    There's nothing worse than a film that feels like a total waste of time. Even the worst films I've seen recently (like Somewhere, from last year) have some redeeming qualities. Woody Allen's latest, You Will Meet a Tall Dark Stranger, is not only pointless, but also the worst Allen film I've ever seen. It's not funny or insightful. Its characters are quite unlikeable. And it ends with nothing resolved. I've been thinking hard since seeing the film about what the message might be, and I just can't fathom what it is. If any of you have seen it and can enlighten me, please... The film is an ensemble piece which follows a number of unhappy individuals in England. Sally (Naomi Watts) is stuck in a crumbled marriage to writer Roy (Josh Brolin), whose first book was a smashing success but hasn't had anything remotely successful since. Sally is also saddled with her depressed mother, Helena (Gemma Jones), whose husband, Alfie (Anthony Hopkins), has left her for a hot young prostitute, Charmaine (Lucy Punch). Helena has started seeing a woman with "psychic" powers, which has seemingly turned her life around, but her luck doesn't transfer well to her loved ones.
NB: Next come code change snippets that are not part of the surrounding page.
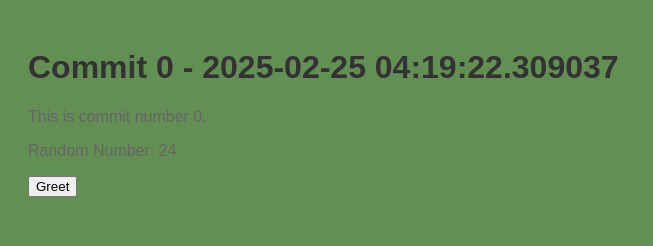
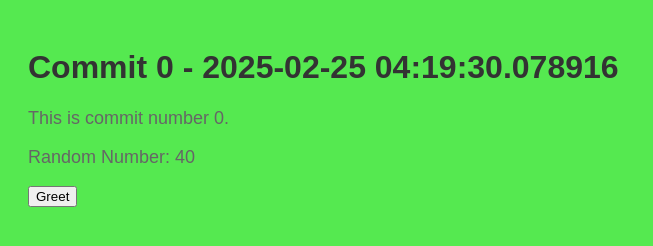
Before and after one commit to broilermares3/myrep-repo-20250225041915, a plain HTML site: page index.html in a window 1280 px wide. Shown: the whole page, without its empty margins (0-653 px from the left). Drawn offline with Linux system fonts and the light colour scheme.

Commit message:
📝 Commit 0 with HTML, CSS, and JS

```diff
--- a/index.html
+++ b/index.html
@@ -2,13 +2,13 @@
     <!DOCTYPE html>
     <html>
     <head>
-        <title>Commit 0 - 2025-02-25 04:19:22.309037</title>
+        <title>Commit 0 - 2025-02-25 04:19:30.078916</title>
         <link rel="stylesheet" href="style.css">
     </head>
     <body>
-        <h1>Commit 0 - 2025-02-25 04:19:22.309037</h1>
+        <h1>Commit 0 - 2025-02-25 04:19:30.078916</h1>
         <p>This is commit number 0.</p>
-        <p>Random Number: 24</p>
+        <p>Random Number: 40</p>
         <button onclick="greet()">Greet</button>
         <script src="script.js"></script>
     </body>
--- a/style.css
+++ b/style.css
@@ -1,7 +1,7 @@
 
     body {
         font-family: Arial, sans-serif;
-        background-color: #648f54;
+        background-color: #55e950;
         padding: 20px;
     }
     h1 {
@@ -9,5 +9,5 @@
     }
     p {
         color: #666;
-        font-size: 16px;
+        font-size: 18px;
     }
```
Alfie goes into debt trying to keep Charmaine happy. Sally longs for her boss (Antonio Banderas), a married man. And Roy flirts with the sexy woman in red across the courtyard (Freida Pinto) while suffering through an excruciating bout of writer's block. The only likeable person in this mess is Helena, and her daffiness is almost too much to handle. The things they do are mostly just wrong, and the film ends so suddenly that we don't get to see many of their stories through to their conclusion. That's the film's death blow, really. We suffer through 90 minutes of near-excruciating pointlessness with the expectation that there will be some payoff. But no, Allen decides that this meaningless story should remain just that-meaningless. The performances range from bland to downright bad. The only standout is Lucy Punch, who is genuinely amusing as the Pretty Woman-like prostitute. Anthony Hopkins, Freida Pinto, and Antonio Banderas have embarrassingly little to do. Gemma Jones, as I said, plays the film's only likeable character, but she threatens that likability by taking her character's goofiness way over the top. Naomi Watts arguably plays the film's lead character, but by the end of the film, we can't stand her. Her character's arc is totally misguided-one of the film's biggest problems. Brolin, meanwhile, is extremely one-note, and that note isn't especially pleasant. Despite being quite short, You Will Meet a Tall Dark Stranger felt insanely long. It takes wrong turn after wrong turn until you pretty much stop caring what it says. I honestly didn't think Allen had a film this bad in him. His latest films have been something of a mixed bag, ranging from great (Vicky Cristina Barcelona, Match Point) to average (Cassandra's Dream). But nothing he's done has been awful-until this mess of a film. http://www.johnlikesmovies.com/you-will-meet-a-tall-dark-stranger-review/